START Exercise input

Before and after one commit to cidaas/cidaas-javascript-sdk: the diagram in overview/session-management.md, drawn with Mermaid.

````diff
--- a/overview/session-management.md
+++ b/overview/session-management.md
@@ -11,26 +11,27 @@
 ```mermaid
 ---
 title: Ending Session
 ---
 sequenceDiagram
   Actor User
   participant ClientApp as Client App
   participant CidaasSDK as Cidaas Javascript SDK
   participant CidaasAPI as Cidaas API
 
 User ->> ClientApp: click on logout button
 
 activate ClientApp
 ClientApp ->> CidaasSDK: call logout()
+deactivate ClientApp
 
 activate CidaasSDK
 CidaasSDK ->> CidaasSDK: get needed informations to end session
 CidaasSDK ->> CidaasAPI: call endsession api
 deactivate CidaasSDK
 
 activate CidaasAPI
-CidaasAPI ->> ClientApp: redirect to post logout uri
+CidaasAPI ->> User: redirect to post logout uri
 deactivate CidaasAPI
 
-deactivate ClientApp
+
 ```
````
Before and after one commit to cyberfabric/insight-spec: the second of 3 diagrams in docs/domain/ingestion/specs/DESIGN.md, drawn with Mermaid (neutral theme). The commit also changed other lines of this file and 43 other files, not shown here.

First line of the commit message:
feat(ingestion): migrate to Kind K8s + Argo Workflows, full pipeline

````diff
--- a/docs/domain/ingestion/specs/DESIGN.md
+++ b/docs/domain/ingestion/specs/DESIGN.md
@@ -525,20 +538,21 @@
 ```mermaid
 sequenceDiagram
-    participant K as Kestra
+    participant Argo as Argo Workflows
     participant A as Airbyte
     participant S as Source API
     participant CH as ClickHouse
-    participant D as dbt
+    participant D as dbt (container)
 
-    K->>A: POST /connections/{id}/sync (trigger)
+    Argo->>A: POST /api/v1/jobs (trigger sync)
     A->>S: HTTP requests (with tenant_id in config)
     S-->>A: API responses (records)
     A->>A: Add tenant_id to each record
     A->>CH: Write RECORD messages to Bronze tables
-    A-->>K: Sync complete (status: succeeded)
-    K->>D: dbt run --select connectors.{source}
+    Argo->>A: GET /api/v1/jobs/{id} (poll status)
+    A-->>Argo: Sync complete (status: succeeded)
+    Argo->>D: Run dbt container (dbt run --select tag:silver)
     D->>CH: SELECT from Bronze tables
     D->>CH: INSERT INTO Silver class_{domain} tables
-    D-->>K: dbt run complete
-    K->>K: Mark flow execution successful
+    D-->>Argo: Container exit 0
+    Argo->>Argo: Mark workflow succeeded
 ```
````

END Exercise input

Exercise prompt:
Would you please copy every line of the data exactly?

Solution below:
Before and after one commit to cidaas/cidaas-javascript-sdk: the diagram in overview/session-management.md, drawn with Mermaid.

````diff
--- a/overview/session-management.md
+++ b/overview/session-management.md
@@ -11,26 +11,27 @@
 ```mermaid
 ---
 title: Ending Session
 ---
 sequenceDiagram
   Actor User
   participant ClientApp as Client App
   participant CidaasSDK as Cidaas Javascript SDK
   participant CidaasAPI as Cidaas API
 
 User ->> ClientApp: click on logout button
 
 activate ClientApp
 ClientApp ->> CidaasSDK: call logout()
+deactivate ClientApp
 
 activate CidaasSDK
 CidaasSDK ->> CidaasSDK: get needed informations to end session
 CidaasSDK ->> CidaasAPI: call endsession api
 deactivate CidaasSDK
 
 activate CidaasAPI
-CidaasAPI ->> ClientApp: redirect to post logout uri
+CidaasAPI ->> User: redirect to post logout uri
 deactivate CidaasAPI
 
-deactivate ClientApp
+
 ```
````
Before and after one commit to cyberfabric/insight-spec: the second of 3 diagrams in docs/domain/ingestion/specs/DESIGN.md, drawn with Mermaid (neutral theme). The commit also changed other lines of this file and 43 other files, not shown here.

First line of the commit message:
feat(ingestion): migrate to Kind K8s + Argo Workflows, full pipeline

````diff
--- a/docs/domain/ingestion/specs/DESIGN.md
+++ b/docs/domain/ingestion/specs/DESIGN.md
@@ -525,20 +538,21 @@
 ```mermaid
 sequenceDiagram
-    participant K as Kestra
+    participant Argo as Argo Workflows
     participant A as Airbyte
     participant S as Source API
     participant CH as ClickHouse
-    participant D as dbt
+    participant D as dbt (container)
 
-    K->>A: POST /connections/{id}/sync (trigger)
+    Argo->>A: POST /api/v1/jobs (trigger sync)
     A->>S: HTTP requests (with tenant_id in config)
     S-->>A: API responses (records)
     A->>A: Add tenant_id to each record
     A->>CH: Write RECORD messages to Bronze tables
-    A-->>K: Sync complete (status: succeeded)
-    K->>D: dbt run --select connectors.{source}
+    Argo->>A: GET /api/v1/jobs/{id} (poll status)
+    A-->>Argo: Sync complete (status: succeeded)
+    Argo->>D: Run dbt container (dbt run --select tag:silver)
     D->>CH: SELECT from Bronze tables
     D->>CH: INSERT INTO Silver class_{domain} tables
-    D-->>K: dbt run complete
-    K->>K: Mark flow execution successful
+    D-->>Argo: Container exit 0
+    Argo->>Argo: Mark workflow succeeded
 ```
````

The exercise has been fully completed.